### WORK TASK
Your job is to report every line of the entries that has "develop".

### GIVEN DATA
--- START ---

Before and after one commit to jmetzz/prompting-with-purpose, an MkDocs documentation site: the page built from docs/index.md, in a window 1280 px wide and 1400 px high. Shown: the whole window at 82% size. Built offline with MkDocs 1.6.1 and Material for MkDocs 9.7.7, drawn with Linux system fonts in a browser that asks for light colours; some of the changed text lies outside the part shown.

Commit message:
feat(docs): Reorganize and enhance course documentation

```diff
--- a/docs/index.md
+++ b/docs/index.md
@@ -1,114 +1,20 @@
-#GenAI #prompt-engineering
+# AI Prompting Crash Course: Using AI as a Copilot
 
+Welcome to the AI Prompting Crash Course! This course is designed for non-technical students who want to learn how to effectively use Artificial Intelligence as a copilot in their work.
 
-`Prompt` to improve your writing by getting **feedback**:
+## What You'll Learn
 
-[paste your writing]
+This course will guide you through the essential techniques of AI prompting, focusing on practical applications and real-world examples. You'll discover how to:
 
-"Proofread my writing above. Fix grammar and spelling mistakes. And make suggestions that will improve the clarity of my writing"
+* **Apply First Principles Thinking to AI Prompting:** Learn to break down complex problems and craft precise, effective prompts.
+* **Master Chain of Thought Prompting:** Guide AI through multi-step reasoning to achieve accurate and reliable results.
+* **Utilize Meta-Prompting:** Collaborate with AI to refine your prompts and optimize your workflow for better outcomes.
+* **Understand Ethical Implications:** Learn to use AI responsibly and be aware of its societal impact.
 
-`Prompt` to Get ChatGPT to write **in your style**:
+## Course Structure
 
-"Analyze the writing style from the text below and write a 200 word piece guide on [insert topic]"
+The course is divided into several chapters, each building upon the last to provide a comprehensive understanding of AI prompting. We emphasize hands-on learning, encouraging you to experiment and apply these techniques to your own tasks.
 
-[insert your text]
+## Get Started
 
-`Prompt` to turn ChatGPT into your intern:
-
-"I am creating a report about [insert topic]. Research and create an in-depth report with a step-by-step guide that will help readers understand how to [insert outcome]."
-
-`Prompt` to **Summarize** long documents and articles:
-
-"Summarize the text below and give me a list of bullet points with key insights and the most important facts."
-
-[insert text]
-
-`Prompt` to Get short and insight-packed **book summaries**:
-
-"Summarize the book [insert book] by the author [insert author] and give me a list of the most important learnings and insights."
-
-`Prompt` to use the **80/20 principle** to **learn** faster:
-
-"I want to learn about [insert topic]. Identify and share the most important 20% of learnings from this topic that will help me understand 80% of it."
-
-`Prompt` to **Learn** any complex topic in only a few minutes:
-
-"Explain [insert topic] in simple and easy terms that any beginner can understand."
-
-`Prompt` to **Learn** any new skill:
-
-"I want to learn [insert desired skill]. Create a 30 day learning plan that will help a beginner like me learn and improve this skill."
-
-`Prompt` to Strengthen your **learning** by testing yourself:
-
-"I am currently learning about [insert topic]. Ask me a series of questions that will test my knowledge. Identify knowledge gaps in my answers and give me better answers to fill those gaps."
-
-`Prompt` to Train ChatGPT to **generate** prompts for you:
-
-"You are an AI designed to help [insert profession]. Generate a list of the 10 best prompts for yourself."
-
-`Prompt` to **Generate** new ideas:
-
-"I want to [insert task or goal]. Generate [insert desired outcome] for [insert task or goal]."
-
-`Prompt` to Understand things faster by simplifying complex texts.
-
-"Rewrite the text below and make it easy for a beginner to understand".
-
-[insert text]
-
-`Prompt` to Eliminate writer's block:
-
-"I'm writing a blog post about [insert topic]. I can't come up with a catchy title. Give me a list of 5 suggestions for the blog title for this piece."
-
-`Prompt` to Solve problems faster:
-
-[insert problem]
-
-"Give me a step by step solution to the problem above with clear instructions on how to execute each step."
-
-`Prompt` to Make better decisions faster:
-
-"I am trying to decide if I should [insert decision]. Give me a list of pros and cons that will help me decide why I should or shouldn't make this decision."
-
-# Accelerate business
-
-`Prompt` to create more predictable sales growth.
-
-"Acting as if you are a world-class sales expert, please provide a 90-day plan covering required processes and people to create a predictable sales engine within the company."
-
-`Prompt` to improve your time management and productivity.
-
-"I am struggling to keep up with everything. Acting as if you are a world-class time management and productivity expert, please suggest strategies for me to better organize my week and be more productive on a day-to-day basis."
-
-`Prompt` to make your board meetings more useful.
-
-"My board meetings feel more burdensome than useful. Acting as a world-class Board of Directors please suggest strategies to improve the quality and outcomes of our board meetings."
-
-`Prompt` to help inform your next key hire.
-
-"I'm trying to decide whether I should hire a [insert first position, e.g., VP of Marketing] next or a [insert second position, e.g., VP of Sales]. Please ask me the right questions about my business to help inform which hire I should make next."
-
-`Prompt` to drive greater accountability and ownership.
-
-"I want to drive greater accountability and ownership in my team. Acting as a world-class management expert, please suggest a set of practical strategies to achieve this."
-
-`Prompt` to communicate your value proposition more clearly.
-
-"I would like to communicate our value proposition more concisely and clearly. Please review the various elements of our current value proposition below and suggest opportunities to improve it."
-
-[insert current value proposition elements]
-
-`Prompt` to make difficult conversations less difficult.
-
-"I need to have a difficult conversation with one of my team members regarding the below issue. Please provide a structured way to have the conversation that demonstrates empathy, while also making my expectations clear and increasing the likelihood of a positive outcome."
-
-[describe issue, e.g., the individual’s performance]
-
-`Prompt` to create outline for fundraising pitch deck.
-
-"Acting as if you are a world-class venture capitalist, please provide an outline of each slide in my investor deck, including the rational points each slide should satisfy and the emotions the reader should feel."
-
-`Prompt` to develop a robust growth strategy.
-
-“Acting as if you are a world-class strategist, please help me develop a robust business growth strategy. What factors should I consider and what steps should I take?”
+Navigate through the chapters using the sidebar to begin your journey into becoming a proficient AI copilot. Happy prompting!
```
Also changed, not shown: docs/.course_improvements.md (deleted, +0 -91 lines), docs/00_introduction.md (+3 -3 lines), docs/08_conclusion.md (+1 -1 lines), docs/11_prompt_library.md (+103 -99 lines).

--- END ---

### COMPLETED TASK
-`Prompt` to develop a robust growth strategy.
-“Acting as if you are a world-class strategist, please help me develop a robust business growth strategy. What factors should I consider and what steps should I take?”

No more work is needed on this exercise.